_What the task asks_: Check each line of the records for "class"; collect those that have it.
-- Supplied data follows --
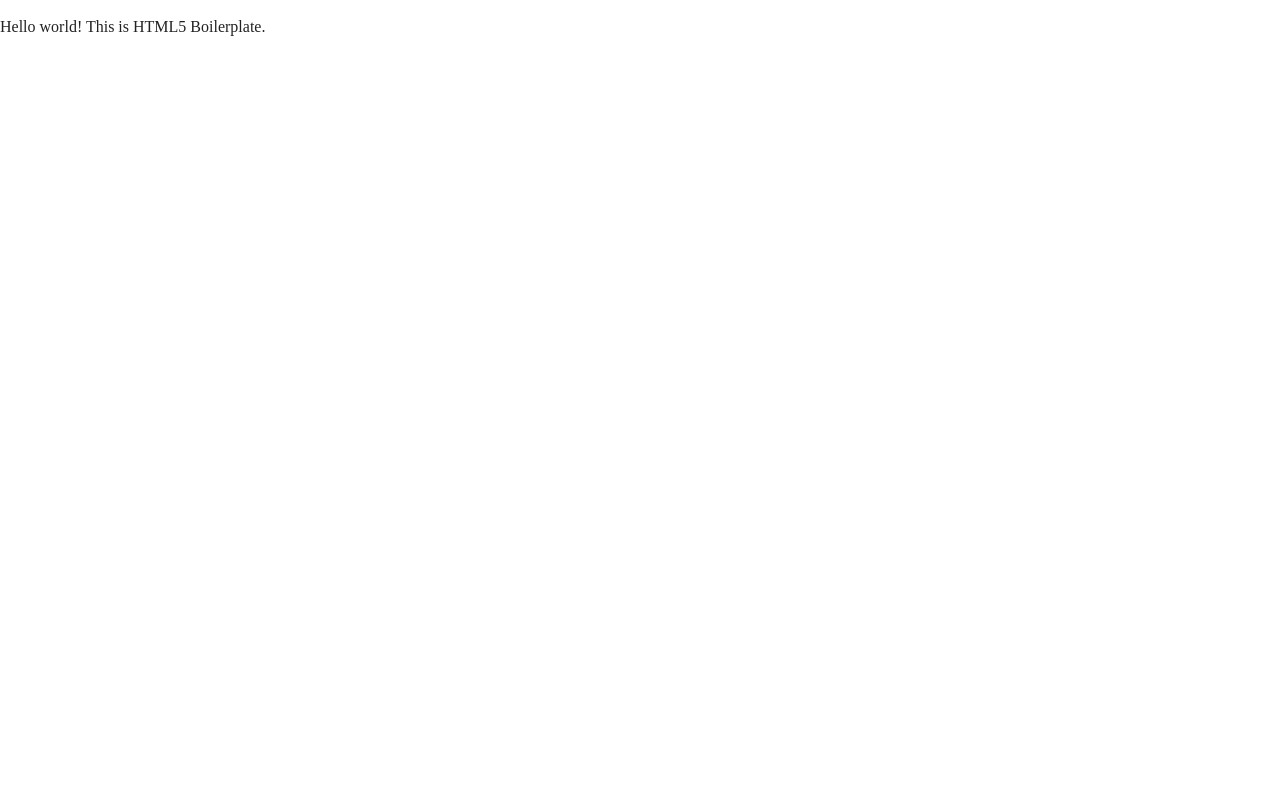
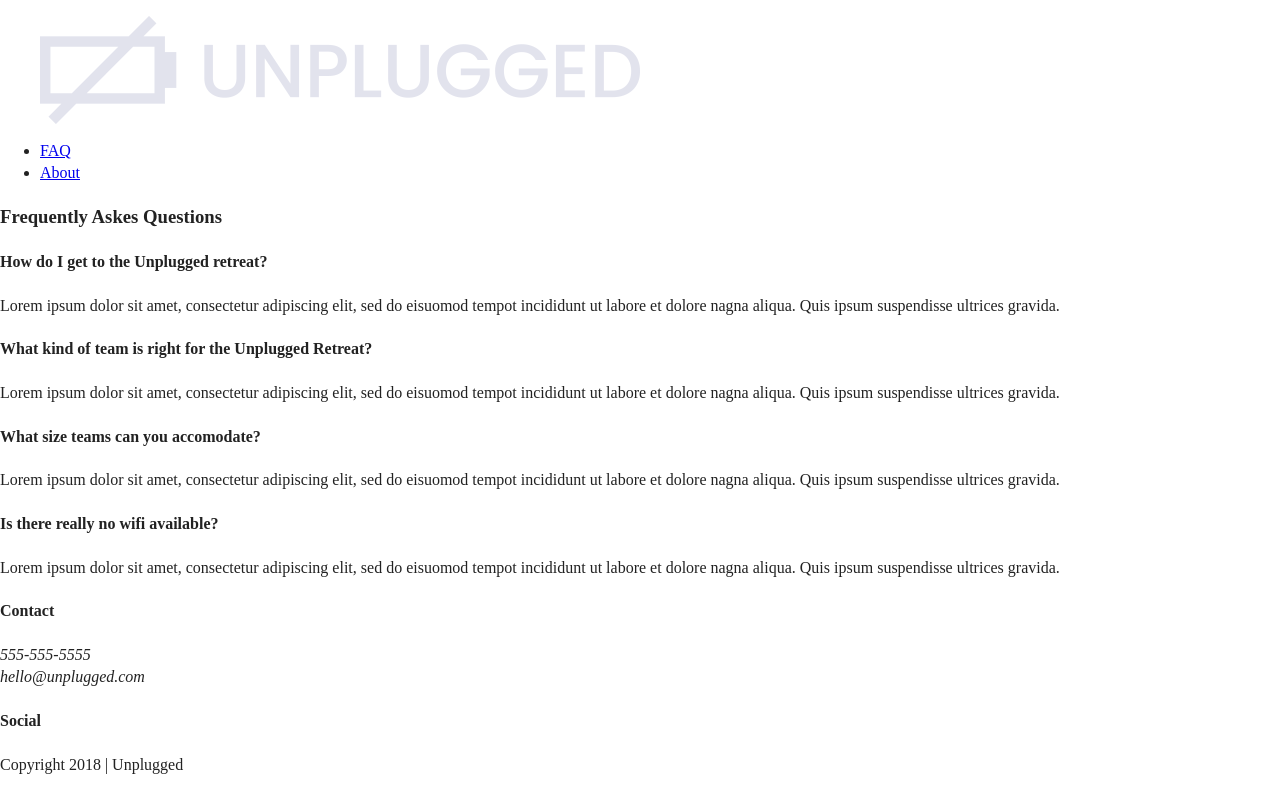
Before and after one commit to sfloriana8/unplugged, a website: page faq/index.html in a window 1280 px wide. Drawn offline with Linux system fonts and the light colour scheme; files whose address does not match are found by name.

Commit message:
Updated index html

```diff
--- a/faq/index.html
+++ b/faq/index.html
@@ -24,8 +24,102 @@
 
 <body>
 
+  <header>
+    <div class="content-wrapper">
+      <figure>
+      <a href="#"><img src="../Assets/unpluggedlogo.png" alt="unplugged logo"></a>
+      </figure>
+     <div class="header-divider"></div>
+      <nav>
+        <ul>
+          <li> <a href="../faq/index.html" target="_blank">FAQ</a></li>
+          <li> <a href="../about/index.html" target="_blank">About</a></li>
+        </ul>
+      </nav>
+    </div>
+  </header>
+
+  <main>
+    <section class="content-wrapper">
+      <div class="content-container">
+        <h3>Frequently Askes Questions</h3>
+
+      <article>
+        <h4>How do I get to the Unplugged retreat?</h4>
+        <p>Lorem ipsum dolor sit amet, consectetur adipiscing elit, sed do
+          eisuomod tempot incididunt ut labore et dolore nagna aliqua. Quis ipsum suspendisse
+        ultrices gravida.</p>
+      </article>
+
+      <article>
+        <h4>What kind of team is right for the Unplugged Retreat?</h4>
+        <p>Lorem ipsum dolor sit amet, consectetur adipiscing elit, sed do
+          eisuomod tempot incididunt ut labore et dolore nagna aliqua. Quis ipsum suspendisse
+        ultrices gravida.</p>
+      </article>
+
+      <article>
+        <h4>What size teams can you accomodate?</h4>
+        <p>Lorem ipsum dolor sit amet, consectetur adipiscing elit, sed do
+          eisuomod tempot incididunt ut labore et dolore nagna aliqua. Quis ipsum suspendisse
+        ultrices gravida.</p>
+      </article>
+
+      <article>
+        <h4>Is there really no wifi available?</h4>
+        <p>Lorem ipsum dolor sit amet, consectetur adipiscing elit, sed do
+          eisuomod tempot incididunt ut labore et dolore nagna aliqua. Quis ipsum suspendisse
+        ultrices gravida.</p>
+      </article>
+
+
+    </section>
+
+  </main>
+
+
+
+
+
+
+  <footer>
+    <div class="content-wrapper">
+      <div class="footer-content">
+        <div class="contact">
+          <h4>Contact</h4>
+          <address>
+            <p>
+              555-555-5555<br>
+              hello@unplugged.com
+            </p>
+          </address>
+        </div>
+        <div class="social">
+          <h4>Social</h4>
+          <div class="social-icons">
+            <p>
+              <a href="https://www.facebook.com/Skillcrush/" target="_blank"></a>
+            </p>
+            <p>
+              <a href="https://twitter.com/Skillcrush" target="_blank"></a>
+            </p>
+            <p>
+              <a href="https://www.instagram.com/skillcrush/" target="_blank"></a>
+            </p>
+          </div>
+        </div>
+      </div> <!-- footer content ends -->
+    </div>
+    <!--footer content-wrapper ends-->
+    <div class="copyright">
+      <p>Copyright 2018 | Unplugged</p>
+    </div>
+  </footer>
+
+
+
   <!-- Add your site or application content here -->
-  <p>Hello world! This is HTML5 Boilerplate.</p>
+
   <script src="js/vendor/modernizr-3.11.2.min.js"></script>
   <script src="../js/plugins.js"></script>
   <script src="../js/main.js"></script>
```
-- Supplied data concluded --
_Reply_:
+    <div class="content-wrapper">
+     <div class="header-divider"></div>
+    <section class="content-wrapper">
+      <div class="content-container">
+    <div class="content-wrapper">
+      <div class="footer-content">
+        <div class="contact">
+        <div class="social">
+          <div class="social-icons">
+    <div class="copyright">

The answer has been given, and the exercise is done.